::: Data supplied

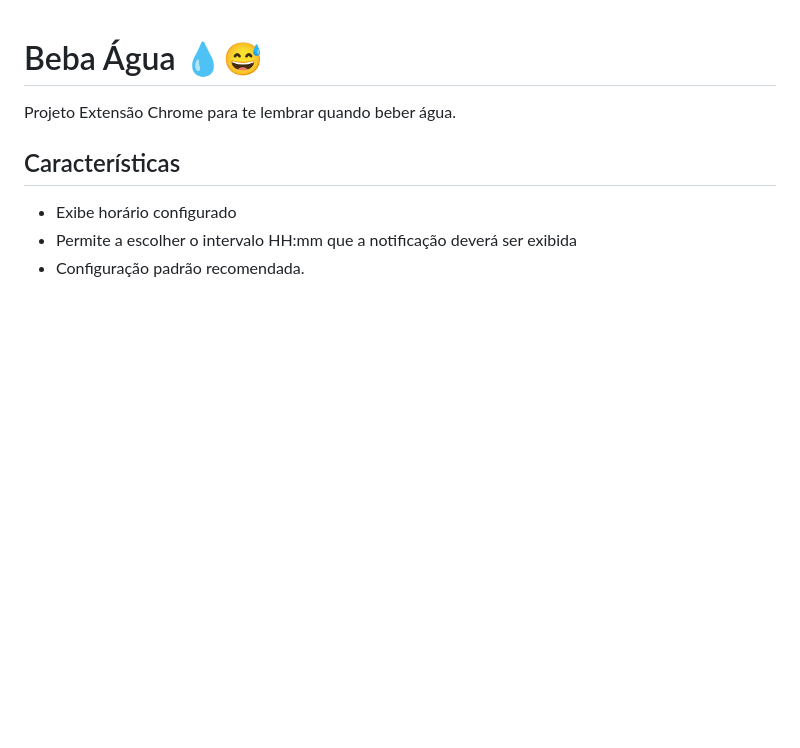
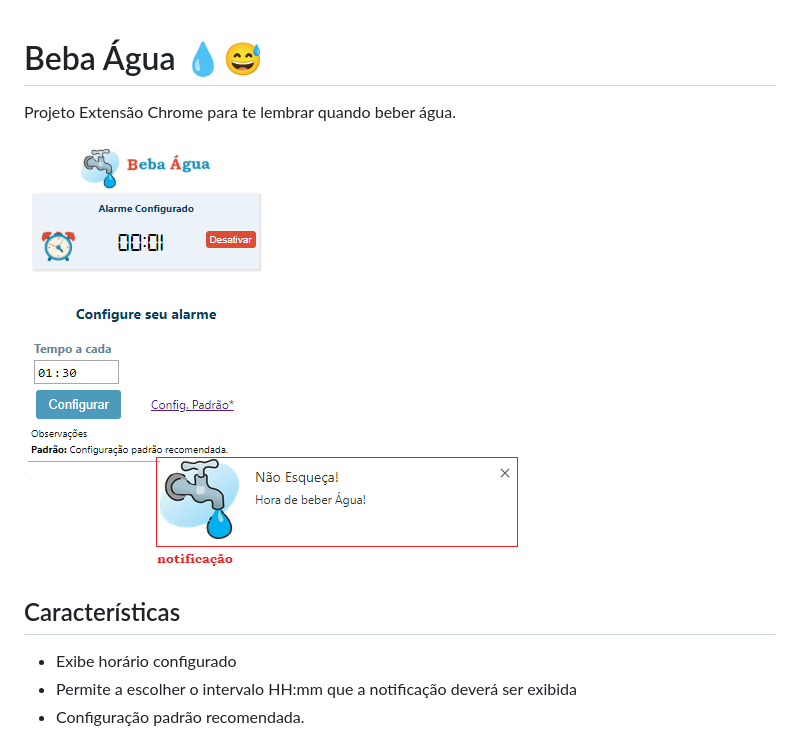
Before and after one commit to karenyov/bebaAgua, a Markdown page: README.md, the part around the change. Drawn GitHub-style; pictures changed too: app.png (added); blank space fills up the shorter version.

```diff
--- a/README.md
+++ b/README.md
@@ -1,6 +1,9 @@
 # Beba Água 💧😅
 
 Projeto Extensão Chrome para te lembrar quando beber água.
+
+![alt text](app.png)
+
 
 ## Características
 
```
Also changed, not shown: img/alarm.png (added), img/icon128.png (added), img/title.png (added), 10 other files.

::::::

### Exercise
The answer is the whole listing above, written out verbatim, without its pictures.

### Output
Before and after one commit to karenyov/bebaAgua, a Markdown page: README.md, the part around the change. Drawn GitHub-style; pictures changed too: app.png (added); blank space fills up the shorter version.

```diff
--- a/README.md
+++ b/README.md
@@ -1,6 +1,9 @@
 # Beba Água 💧😅
 
 Projeto Extensão Chrome para te lembrar quando beber água.
+
+![alt text](app.png)
+
 
 ## Características
 
```
Also changed, not shown: img/alarm.png (added), img/icon128.png (added), img/title.png (added), 10 other files.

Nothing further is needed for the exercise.